I watched almost all of the trial of former Minneapolis Police officer Derek Chauvin. I thought he got a fair trial — or at least as fair as could be had with an unsequestered jury listening to the evidence among a cacophony of civil unrest throughout the metro area. The unrest tarnished the result, but hardly changed it because the evidence was so compelling.
Watching the many videos from all different angles changed my view as to what happened. George Floyd lost consciousness a little more than halfway through the 9 minutes and 29 seconds that Officer Chauvin had his knee on his neck and upper back. We still do not know why attempts to revive Floyd were not begun as soon as he lost consciousness. Chauvin invoked his 5th Amendment privilege against self-incrimination, as is his right, but keeping the pressure on until the moment that the EMTs help lift Floyd’s body onto the gurney was inexcusable.

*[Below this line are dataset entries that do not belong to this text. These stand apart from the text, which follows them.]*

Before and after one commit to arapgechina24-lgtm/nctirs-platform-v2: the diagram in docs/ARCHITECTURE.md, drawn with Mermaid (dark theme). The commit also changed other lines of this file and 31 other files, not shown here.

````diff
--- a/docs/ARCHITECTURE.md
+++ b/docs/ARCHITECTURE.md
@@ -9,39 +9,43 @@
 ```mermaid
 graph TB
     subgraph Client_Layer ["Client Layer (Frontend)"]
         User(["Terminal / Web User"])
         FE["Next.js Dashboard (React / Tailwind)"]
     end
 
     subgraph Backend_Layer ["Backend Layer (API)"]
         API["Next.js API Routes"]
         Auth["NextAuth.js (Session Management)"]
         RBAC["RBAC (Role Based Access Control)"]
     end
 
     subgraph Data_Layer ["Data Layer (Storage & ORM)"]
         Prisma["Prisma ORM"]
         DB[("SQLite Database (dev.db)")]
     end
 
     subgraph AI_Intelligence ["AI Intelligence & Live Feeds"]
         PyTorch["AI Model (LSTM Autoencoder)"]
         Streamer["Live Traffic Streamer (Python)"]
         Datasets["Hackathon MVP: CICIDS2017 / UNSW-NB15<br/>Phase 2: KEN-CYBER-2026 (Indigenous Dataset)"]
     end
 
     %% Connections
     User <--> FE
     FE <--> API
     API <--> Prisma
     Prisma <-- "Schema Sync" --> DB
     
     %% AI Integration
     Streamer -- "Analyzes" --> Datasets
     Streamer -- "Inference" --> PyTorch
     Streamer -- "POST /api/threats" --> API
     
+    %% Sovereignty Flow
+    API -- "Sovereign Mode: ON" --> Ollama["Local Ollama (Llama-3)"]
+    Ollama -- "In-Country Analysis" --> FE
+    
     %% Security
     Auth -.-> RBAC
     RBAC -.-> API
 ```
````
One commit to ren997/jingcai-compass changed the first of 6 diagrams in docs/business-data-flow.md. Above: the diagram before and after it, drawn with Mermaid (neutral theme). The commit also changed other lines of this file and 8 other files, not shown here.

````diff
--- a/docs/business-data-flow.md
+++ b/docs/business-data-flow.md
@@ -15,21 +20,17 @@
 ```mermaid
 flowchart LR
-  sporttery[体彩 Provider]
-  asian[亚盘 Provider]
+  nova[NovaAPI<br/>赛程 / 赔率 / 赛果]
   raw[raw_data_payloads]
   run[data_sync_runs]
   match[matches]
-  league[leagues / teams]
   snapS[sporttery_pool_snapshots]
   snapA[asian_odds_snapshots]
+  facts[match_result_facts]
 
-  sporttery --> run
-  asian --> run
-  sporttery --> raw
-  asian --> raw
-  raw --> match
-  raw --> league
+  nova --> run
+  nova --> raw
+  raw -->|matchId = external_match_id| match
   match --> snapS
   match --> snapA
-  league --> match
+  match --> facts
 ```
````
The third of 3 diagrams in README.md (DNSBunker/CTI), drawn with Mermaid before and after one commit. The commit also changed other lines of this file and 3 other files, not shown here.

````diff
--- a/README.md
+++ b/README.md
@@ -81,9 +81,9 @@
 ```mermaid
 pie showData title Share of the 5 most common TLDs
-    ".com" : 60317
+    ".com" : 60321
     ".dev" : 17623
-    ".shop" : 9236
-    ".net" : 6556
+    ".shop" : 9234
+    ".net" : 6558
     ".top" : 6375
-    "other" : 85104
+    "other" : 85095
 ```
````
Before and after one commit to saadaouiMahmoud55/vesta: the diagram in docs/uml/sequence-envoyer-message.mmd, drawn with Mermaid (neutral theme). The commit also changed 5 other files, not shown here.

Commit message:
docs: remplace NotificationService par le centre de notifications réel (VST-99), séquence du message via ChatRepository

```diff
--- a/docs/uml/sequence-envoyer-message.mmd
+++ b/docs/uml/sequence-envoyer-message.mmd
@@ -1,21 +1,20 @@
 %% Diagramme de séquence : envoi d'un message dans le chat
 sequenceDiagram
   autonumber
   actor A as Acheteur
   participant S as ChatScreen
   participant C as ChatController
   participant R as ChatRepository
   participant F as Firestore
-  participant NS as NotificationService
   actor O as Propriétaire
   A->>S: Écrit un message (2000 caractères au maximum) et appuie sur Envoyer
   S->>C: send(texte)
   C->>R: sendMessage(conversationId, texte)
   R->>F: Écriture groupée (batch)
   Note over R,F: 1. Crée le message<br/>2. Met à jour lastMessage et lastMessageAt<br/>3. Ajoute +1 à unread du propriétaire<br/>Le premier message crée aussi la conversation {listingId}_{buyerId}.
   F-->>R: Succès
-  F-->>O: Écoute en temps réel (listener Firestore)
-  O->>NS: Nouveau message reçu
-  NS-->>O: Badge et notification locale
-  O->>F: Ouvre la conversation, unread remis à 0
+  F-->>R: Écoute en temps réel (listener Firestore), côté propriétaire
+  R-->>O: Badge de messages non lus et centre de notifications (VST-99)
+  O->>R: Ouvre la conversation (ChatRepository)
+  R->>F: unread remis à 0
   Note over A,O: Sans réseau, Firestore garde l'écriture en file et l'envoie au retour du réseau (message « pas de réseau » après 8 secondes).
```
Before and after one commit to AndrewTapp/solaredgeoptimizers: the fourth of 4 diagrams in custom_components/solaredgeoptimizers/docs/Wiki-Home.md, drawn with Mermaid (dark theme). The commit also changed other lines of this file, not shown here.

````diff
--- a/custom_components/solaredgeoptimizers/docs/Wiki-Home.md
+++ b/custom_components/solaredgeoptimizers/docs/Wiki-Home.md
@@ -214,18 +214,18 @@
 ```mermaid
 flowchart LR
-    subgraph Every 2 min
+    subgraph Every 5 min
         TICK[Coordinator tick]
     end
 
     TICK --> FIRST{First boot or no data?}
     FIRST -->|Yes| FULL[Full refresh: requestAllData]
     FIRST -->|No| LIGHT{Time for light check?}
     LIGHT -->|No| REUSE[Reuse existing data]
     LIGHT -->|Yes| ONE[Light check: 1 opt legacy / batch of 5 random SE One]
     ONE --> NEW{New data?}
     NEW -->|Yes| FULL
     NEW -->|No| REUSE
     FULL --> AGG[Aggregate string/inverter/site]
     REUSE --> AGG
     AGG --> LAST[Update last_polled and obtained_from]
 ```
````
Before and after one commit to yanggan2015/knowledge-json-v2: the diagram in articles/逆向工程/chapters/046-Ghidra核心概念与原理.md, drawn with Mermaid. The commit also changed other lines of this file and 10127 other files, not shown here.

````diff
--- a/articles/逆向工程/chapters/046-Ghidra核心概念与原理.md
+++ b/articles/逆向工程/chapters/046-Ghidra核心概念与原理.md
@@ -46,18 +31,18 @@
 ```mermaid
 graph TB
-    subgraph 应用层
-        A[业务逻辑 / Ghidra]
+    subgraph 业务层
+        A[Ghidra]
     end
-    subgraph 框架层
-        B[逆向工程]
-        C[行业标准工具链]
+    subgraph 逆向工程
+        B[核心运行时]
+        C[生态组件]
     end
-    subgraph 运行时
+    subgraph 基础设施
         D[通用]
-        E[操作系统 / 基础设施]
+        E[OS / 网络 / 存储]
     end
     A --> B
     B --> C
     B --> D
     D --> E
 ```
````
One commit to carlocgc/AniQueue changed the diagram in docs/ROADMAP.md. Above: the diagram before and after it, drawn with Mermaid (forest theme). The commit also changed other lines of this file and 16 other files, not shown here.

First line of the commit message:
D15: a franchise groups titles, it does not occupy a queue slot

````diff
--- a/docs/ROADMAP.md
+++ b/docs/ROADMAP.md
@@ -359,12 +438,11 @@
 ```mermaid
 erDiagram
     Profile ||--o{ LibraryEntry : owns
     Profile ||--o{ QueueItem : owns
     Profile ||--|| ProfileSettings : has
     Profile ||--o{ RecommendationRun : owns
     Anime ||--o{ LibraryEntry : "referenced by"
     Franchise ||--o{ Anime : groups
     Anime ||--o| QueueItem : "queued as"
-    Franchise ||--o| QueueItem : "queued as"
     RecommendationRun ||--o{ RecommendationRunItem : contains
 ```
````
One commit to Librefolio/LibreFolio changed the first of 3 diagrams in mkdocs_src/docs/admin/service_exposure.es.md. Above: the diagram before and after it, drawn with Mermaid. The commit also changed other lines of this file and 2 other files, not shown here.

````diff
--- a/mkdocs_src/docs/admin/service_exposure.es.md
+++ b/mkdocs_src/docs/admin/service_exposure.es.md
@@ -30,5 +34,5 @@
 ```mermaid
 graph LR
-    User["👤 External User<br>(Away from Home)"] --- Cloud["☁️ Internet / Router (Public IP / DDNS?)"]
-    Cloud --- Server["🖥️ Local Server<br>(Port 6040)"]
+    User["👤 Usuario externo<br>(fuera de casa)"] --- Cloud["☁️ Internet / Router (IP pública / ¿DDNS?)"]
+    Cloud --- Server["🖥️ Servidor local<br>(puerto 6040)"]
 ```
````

I do not here mean to make excuses for Chauvin. He did what he did. All of us, including the jury, saw it in real time, and he was found guilty. But had he become calloused and uncaring about George Floyd’s distress because he has seen so many drug overdoses in Minneapolis over the years? In 2020, the year George Floyd died, the number of opioid-related deaths in Minnesota was up 72% over the year before, and 67% higher in Hennepin County. On March 12, the U.S. Customs and Border Protection announced that fentanyl has been flowing into this nation at a record volume since Oct. 1, 2020. The prosecution’s expert witnesses said Floyd had built up a tolerance to fentanyl, but the autopsy revealed that the amount in his system was three times the amount that has killed others. Regardless, we have to wonder what Chauvin was thinking when he did nothing while knowing Floyd was high on something and then lost consciousness. Perhaps he will tell us at his sentencing hearing.
Meanwhile, the U.S. Justice Department is undertaking a review of the policing practices in Minneapolis. It is needed and may help if done objectively and not to carry forth some political agenda.
The bigger question is where do we as a society go from here? What I hear on the street is that many law enforcement officials are considering leaving the profession.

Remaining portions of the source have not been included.